“And that makes perfect sense in terms of the shape of their teeth,” said Peter Lucas, co-author of the Smithsonian Tropical Research Institute, “because the blunt, low-cut shape of their molars is ideal for that.”
“Consuming many very small hard seeds probably requires large biting forces to grind all grains,” said Dr. van Casteren.
“In the light of our new findings, it is likely that small, hard objects such as grass seeds or sedge nuts were a food for early hominids.”
WHEN DO PEOPLE HAVE FIRST FIRST?
The timeline of human evolution can be traced back millions of years. Experts estimate that the family tree as such goes:
55 million years ago – First primitive primates evolve
15 million years ago – Hominidae (great apes) evolve from the ancestors of the gibbon
7 million years ago – First gorillas evolve. Later chimp and human lines diverge
A recreation of a Neanderthal is shown
5.5 million years ago – Ardipithecus, sharing early ‘proto-human’ traits with chimpanzees and gorillas

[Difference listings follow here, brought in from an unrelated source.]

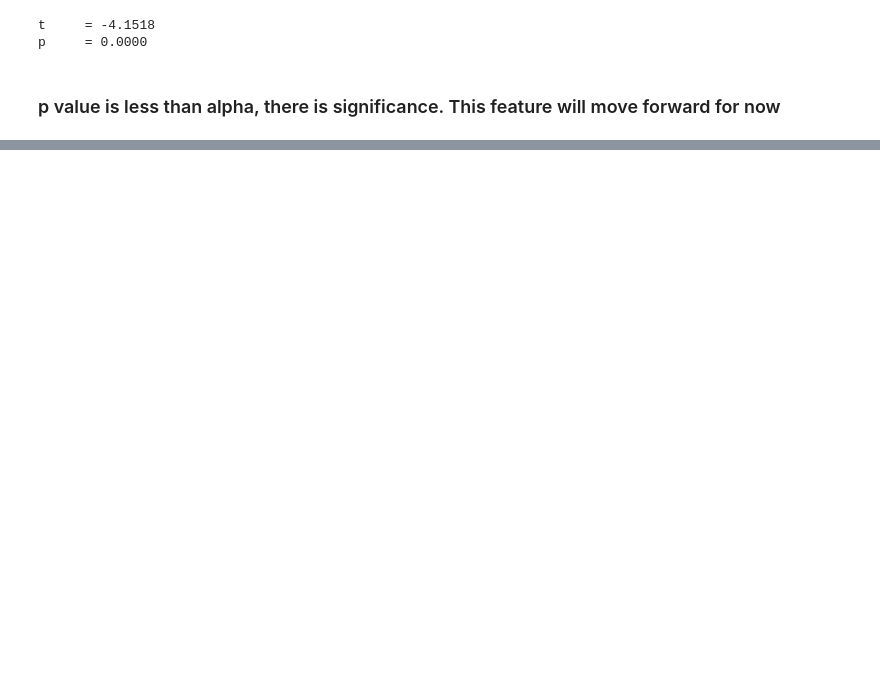
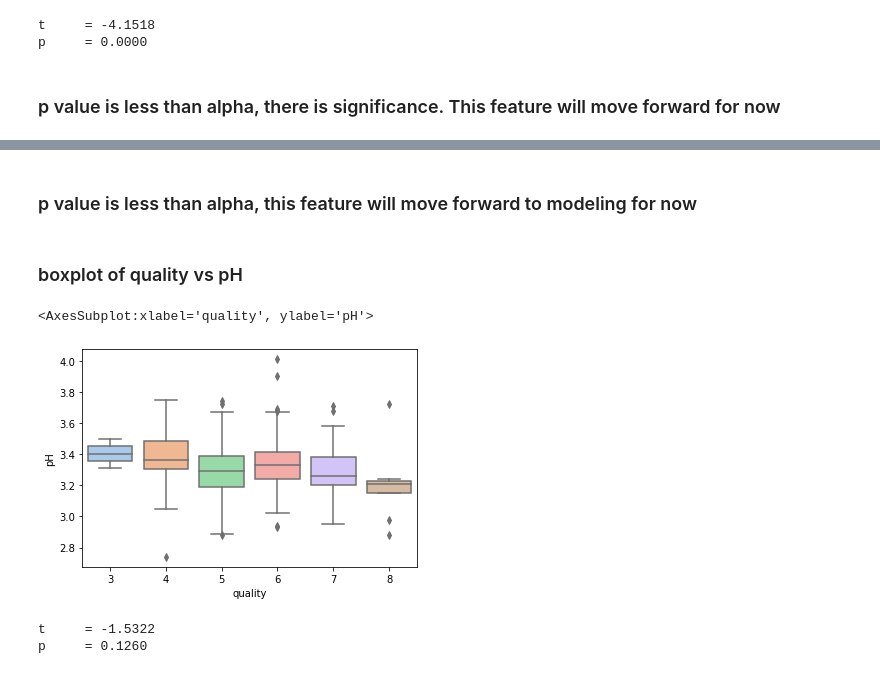
Before and after one commit to Michael-Austin-Mesa/wine-classification-project, a Jupyter notebook: explore.ipynb, the cells around one changed output, grey strips where cells are left out. Saved outputs shown, nothing was run; the diff lists cells and outputs as text; code cells hidden in the pictures; blank space fills up the shorter version.

```diff
--- a/explore.ipynb
+++ b/explore.ipynb
@@ -236,0 +212,9 @@ SyntaxError: invalid syntax (3996493703.py, line 1)
+# %% [markdown]
+### p value is less than alpha, this feature will move forward to modeling for now
+# %% [markdown]
+### boxplot of quality vs pH
+# %%
+sns.boxplot(data=train, x=train['quality'],y=train['pH'])
+# %% [output]
+<AxesSubplot:xlabel='quality', ylabel='pH'>
+[figure, added]
@@ -236,0 +231,5 @@ SyntaxError: invalid syntax (3996493703.py, line 1)
+# %%
+get_ind_ttest_ph(train)
+# %% [output]
+t     = -1.5322
+p     = 0.1260
```
Also changed, not shown: parts of 49 cells of this notebook.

4 million years ago – Monkey like early people, the Australopithecines appeared. They had brains no larger than those of a chimpanzee, but other, more human traits
3.9-2.9 million years ago – Australoipithecus afarensis lived in Africa.
2.7 million years ago – Paranthropus, lived in forests and had huge jaws to chew
2.6 million years ago – Hand axes become the first major technological innovation
2.3 million years ago – Homo habilis first thought to have appeared in Africa
1.85 million years ago – First ‘modern’ hand appears
1.8 million years ago – Homo ergaster begins to appear in fossils
800,000 years ago – Early people control fire and create fireplaces. The brain size is increasing rapidly
400,000 years agoO – Neanderthals appear for the first time and spread across Europe and Asia
300,000 to 200,000 years ago – Homo sapiens – modern people – appear in Africa
50,000 to 40,000 years ago – Modern people reach Europe